Examples of chroma subsampling ratios

You have probably come across chroma subsampling expressed as, for example, 444 or 422, as in ProRes 4444 (the final 4 being transparency information, only relevant to files generated in postproduction) and ProRes 422. The three digits describe the ratios of colour and luminance information: a file with 444 chroma subsampling has no colour compression; a 422 file retains colour information only in every second pixel; a 420 file, such as those on a DVD or BluRay, contains one pixel of blue info and one of red info (the green being derived from those two and the luminance) to every four pixels of luma.

Whether every pixel, or only a fraction of them, has colour information, the precision of that colour info can vary. This is known as bit depth or colour depth. The more bits allocated to describing the colour of each pixel (or group of pixels), the more precise the colours of the image will be. DSLRs typically record video in 24-bit colour, more commonly described as 8bpc or 8 bits per (colour) channel. Images of this bit depth fall apart pretty quickly when you try to grade them. Professional cinema cameras record 10 or 12 bits per channel, which is much more flexible in postproduction.

CIE diagram showing the gamuts of three video standards.
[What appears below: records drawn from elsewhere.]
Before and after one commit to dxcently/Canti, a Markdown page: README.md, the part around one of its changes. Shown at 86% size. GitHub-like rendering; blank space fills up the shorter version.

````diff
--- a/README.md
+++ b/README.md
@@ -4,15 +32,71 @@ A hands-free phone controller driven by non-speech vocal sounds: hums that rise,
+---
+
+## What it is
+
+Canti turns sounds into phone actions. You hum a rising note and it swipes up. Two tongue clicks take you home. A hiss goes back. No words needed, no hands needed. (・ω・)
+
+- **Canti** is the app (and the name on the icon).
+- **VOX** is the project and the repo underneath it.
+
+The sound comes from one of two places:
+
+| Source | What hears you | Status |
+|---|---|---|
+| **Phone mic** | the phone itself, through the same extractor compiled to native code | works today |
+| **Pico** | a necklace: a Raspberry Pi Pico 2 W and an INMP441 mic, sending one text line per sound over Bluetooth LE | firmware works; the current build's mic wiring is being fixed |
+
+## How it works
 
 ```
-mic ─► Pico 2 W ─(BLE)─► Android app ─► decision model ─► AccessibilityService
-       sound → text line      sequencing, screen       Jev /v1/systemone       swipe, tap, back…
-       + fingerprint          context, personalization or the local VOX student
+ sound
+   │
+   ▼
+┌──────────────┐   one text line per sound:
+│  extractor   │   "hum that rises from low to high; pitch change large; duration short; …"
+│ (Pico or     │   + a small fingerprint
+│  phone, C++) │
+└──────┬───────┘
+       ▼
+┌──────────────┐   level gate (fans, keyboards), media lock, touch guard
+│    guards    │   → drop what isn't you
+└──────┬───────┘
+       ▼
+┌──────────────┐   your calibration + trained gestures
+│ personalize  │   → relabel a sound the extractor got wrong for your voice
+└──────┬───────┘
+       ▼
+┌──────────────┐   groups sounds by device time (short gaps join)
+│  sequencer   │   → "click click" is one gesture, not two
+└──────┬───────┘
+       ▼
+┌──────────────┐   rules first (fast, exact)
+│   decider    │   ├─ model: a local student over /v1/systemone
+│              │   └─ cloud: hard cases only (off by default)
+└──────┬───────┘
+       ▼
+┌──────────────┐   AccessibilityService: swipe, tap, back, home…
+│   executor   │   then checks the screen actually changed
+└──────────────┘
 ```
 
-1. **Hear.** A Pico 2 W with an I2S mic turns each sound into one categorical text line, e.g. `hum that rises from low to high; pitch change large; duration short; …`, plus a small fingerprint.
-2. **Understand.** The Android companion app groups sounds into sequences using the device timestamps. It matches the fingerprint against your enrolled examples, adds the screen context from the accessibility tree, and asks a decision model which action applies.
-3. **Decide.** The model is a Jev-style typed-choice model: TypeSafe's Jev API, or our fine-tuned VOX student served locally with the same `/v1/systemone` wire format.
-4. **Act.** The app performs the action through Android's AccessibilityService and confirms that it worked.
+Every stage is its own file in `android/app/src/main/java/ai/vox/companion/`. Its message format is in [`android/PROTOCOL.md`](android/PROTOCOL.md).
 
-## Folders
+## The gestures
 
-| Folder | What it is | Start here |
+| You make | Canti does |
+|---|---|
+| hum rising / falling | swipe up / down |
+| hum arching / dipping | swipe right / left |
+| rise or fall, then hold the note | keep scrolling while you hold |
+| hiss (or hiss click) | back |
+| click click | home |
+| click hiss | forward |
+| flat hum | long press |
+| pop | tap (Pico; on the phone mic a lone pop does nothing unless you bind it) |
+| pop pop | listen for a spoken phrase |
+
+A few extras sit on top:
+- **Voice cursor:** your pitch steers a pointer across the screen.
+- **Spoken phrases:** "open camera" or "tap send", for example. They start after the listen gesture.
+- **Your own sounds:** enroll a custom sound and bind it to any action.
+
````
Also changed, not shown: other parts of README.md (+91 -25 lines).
D65 is the standard for white.

The third attribute of recorded colour is gamut, the breadth of the spectrum of colours. You may have seen a CIE (Commission Internationale de l’Eclairage) diagram, which depicts the range of colours perceptible by human vision. Triangles are often superimposed on this diagram to illustrate the gamut (range of colours) that can be described by various colour spaces. The three colour spaces you are most likely to come across are, in ascending order of gamut size: Rec.709, an old standard that is still used by many monitors; P3, used by digital cinema projectors; and Rec.2020. The latter is the standard for ultra-HD, and Netflix are already requiring that some of their shows are delivered in it, even though monitors capable of displaying Rec.2020 do not yet exist. Most cinema cameras today can record images in Rec.709 (known as “video” mode on Blackmagic cameras) or a proprietary wide gamut (“film” mode on a Blackmagic, or “log” on others) which allows more flexibility in the grading suite. Note that the two modes also alter the recording of luminance and dynamic range.

To summarise as simply as possible: chroma subsampling is the proportion of pixels which have colour information, bit depth is the accuracy of that information and gamut is the limits of that info.

That’s all for today. In future posts I will look at how some of the above science leads to colour theory and how cinematographers can make practical use of it.

SaveSave

How Colour Works